Our team member, Josh Proctor, shares some lessons he has learned in his walk of faith regarding prayer.
Tomorrow marks the anniversary of one of the most famous prayers in history: Jesus’ prayer in the Garden of Gethsemane asking the Father to find another way so that he doesn’t have to go to the cross – but within 24 hours, he is crucified and killed. If there was ever a prayer in the Bible that I relate to, it is this one.
Regardless of what others may think, most LGBT+ people do have a long history of prayer even starting from childhood. Most LGBT+ people admit having tried to “pray the gay away” as a child to no avail. In the same way, when families find out their loved one is LGBT+, they are many times driven to prayer hoping to make “the problem” go away – but seem to come up against a closed door.

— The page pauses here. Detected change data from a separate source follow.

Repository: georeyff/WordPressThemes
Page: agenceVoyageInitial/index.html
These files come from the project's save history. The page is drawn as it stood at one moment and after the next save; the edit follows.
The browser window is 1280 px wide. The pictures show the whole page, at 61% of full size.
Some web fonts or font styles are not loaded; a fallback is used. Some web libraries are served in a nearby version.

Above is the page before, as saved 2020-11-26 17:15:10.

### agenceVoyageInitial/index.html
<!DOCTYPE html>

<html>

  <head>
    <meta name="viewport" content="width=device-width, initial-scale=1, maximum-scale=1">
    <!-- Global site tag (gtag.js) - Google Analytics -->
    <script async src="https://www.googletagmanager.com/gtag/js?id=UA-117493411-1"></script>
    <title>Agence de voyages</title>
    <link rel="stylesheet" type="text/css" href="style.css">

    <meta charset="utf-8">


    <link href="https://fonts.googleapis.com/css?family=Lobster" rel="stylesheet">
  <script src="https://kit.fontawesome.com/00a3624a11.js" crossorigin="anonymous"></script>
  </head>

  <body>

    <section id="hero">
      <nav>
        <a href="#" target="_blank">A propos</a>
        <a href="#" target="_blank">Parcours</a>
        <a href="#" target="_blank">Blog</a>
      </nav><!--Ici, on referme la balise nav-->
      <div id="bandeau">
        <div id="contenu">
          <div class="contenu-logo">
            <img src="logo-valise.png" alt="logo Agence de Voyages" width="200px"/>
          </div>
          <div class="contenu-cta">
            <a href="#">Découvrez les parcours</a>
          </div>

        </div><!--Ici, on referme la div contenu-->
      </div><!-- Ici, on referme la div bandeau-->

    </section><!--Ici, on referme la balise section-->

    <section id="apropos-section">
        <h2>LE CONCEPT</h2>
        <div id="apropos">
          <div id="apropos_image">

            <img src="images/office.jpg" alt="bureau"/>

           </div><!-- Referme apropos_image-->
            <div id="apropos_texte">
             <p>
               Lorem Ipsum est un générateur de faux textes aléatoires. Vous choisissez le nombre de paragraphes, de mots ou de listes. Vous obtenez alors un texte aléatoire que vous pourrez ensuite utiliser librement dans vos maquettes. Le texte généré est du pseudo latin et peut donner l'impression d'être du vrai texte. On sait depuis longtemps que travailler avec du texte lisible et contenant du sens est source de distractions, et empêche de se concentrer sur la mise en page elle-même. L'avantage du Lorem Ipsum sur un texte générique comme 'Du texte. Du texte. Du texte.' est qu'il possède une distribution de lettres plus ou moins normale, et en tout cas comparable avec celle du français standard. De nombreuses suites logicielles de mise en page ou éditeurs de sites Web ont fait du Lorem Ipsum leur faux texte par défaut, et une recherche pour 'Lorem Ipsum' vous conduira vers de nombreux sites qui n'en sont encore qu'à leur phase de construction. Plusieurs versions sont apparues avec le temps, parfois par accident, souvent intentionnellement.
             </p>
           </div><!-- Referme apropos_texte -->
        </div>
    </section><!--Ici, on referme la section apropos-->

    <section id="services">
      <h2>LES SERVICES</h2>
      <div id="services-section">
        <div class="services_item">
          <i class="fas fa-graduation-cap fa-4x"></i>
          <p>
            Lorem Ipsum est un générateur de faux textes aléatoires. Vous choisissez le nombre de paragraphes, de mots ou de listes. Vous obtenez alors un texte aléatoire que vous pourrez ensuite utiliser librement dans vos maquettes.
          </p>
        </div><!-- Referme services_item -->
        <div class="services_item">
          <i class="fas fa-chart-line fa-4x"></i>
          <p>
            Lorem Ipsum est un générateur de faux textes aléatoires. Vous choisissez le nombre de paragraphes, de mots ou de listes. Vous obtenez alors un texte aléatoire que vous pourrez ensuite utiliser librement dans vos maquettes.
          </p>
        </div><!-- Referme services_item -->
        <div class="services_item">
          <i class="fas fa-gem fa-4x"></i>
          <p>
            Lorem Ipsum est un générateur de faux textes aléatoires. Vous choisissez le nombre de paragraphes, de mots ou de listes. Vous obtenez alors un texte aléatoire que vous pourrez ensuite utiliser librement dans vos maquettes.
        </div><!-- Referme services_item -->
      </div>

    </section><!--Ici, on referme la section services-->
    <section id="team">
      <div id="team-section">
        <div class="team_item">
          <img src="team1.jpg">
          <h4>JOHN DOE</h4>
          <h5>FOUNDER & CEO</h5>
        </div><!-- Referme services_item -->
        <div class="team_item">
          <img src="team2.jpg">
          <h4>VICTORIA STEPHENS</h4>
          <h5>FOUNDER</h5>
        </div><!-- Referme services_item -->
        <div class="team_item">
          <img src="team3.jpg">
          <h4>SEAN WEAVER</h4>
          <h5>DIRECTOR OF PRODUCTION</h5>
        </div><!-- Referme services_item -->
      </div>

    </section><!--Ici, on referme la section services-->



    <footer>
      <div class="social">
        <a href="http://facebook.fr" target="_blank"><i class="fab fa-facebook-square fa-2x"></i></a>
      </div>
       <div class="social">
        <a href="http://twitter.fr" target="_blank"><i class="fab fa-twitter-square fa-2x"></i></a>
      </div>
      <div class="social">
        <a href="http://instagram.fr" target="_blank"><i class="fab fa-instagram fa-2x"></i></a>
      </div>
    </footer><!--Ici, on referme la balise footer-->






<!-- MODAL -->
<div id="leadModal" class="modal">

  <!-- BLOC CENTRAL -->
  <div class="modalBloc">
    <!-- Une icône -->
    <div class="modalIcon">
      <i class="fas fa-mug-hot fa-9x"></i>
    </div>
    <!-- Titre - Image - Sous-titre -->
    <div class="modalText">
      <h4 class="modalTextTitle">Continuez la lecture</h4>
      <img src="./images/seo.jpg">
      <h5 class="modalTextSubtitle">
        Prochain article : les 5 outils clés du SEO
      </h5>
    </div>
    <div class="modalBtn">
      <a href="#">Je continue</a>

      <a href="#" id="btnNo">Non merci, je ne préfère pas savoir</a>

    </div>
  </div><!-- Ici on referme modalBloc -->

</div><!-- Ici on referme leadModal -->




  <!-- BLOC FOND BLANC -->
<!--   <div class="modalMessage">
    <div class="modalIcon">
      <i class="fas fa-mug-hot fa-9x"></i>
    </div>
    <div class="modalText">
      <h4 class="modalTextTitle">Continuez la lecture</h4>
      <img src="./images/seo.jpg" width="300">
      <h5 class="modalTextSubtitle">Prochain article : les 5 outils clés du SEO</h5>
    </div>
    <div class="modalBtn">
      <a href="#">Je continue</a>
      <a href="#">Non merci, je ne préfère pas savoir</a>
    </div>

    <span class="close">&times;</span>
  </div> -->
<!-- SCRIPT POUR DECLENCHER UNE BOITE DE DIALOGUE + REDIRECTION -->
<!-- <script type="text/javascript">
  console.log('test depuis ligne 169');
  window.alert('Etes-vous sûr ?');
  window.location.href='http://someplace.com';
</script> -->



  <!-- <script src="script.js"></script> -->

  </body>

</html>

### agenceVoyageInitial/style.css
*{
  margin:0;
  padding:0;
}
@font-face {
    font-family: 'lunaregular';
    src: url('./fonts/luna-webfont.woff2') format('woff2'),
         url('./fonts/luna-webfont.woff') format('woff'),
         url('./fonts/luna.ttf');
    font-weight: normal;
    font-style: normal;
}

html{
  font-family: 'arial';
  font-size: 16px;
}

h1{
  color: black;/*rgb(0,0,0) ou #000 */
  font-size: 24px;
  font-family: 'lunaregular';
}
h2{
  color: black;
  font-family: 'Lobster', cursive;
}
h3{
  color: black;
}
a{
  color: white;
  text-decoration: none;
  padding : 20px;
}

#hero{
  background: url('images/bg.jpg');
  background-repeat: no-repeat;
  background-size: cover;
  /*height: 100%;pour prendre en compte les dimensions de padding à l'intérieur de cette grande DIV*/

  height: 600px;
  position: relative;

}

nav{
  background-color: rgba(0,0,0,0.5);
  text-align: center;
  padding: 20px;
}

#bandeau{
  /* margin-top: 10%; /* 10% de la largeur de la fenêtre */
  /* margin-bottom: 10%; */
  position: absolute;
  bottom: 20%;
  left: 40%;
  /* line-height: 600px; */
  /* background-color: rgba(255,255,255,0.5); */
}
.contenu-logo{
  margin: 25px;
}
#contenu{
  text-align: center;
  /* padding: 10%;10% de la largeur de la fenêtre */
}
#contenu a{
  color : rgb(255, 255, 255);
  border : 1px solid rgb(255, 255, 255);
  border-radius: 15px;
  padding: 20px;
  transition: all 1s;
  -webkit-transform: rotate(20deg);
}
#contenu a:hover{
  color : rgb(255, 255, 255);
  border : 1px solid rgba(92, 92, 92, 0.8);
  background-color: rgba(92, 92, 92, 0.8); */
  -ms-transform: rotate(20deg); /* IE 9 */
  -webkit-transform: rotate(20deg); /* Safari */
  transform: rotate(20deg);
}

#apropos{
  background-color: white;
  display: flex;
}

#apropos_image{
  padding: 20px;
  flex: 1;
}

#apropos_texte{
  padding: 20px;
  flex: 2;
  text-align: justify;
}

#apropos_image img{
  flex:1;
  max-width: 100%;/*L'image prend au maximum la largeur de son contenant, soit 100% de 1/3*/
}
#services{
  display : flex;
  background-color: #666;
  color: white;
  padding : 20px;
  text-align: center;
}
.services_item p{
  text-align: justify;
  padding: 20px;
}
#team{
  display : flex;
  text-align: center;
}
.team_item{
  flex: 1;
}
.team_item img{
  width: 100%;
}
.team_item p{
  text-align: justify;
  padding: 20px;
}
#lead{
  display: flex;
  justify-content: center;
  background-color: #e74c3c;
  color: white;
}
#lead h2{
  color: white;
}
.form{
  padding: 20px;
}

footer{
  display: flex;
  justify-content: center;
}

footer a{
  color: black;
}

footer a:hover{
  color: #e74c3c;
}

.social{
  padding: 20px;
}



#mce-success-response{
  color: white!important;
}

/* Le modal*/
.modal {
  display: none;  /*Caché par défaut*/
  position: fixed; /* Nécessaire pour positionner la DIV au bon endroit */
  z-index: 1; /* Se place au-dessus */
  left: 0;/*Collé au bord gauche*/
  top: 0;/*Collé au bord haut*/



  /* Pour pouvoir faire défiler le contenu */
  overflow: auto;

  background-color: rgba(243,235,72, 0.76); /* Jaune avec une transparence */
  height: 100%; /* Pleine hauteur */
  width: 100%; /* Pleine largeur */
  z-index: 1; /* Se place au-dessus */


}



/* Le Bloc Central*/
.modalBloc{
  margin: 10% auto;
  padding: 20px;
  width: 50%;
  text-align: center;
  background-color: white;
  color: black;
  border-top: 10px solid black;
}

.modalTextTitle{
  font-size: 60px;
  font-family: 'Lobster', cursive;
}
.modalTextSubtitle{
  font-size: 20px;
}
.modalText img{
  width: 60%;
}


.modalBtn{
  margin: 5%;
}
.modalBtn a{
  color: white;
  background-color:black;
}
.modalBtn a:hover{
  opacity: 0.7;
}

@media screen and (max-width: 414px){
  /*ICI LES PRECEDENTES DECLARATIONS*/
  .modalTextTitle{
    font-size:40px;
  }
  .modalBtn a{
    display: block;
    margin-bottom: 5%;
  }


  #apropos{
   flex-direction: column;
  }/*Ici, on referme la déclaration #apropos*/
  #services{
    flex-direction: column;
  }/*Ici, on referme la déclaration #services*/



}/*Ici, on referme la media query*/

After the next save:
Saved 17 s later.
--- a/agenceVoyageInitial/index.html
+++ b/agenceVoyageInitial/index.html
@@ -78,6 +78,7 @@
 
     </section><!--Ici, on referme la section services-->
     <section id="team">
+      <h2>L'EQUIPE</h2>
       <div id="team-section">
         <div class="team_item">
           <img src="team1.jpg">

Experiences like these can cause a sense of fear or hopelessness regarding prayer. Interestingly though, Andrew Marin in his book, Us Versus Us, records that 80% of LGBT+ people say they pray regularly. Prayer continues to be important in the lives of LGBT+ people, and I personally can attest to that.
I am not a prayer warrior, but God has grown me through my walk with Him as a celibate Christian with exclusive attractions towards other men and taught me 4 lessons that I wish every person could learn.
We Serve the God who Values Voices
The greatest appreciation for prayer I have as a LGBT+ person is God’s value on the importance of speaking. We have a Father who is eager to hear our voices and concerns. He already knows our thoughts, yet He is the God who values voices. He is the God who creates through speech, who said “Let there be light.” As an LGBT+ person in the church, there are many times when we feel we have no voice. Yet through prayer we have access to someone beyond our head pastor. We have access to the founder of the Church and the entire world.
Pray from God’s Perspective
Many times our prayers are denied because we are praying from our perspective, not God’s perspective. We are praying for what we want rather than what we need. Looking back at my childhood attempts to “pray the gay away”, I learned that God was more worried about my faith orientation than my sexual orientation.
God was more worried about my faith orientation than my sexual orientation
If you are a loved one of an LGBT+ person, just know that God wants to be in relationship with them more than to make them straight. Being straight is not automatically linked to being holy. We need to pray for God’s perspective because He wants to grow each of us into the purpose filled people he destined us to be, and that may end up looking different than what we expected.
In the Christian world, we put so much importance on the wording and length of prayers when God doesn’t even care about that. Prayer is about vulnerability and intentionality before the One person who loves you more than His own life. Sometimes the most powerful prayers are the most honest prayers regardless of their beauty or formality.
Prayer is about vulnerability and intentionality before the One person who loves you more than His own life.
Some of my most powerful prayers were after breaking up with my boyfriend and yelling at God in anger because I felt He had destroyed my life. Ironically, it’s one of the times I have felt God’s presence most in my life. We see Jesus being honest and vulnerable before his Father in the Garden. Tell God how you feel. Forget about sounding spiritual and just be honest.
Never Stop Praying
Like every other LGBT/SSA person of faith, I went through a long conflict in order reconcile my attractions with my faith. That conflict has the power to make you just want to leave faith altogether. Pressing on is the hardest part especially in prayer. Never let something keep you from praying. Make it a daily routine. Yes, at times it seems like all you get is silence, but keep praying. Keep talking to him. He hears you! He is with you. Jesus knows what it is like to feel like you are crying out to the sky with no response. He yelled from the cross, “My God, My God, why have you forsaken me?” Yet he kept praying. Never stop praying!
Read more about prayer in the new edition of Guiding Families being released on March 31st. Pre-order it today here
Josh has an M.A. in Biblical Literature, and his greatest passion is help people grow in their relationship with Jesus.
Latest posts by Josh Proctor (see all)
- New Study Confirms Complexity of Sexual Orientation Cause - September 10, 2019
- Hate Crimes Against LGBT+ People Continue to Increase - September 2, 2019
- New Study: One Accepting Adult Can Save the Life of an LGBT+ Youth - August 10, 2019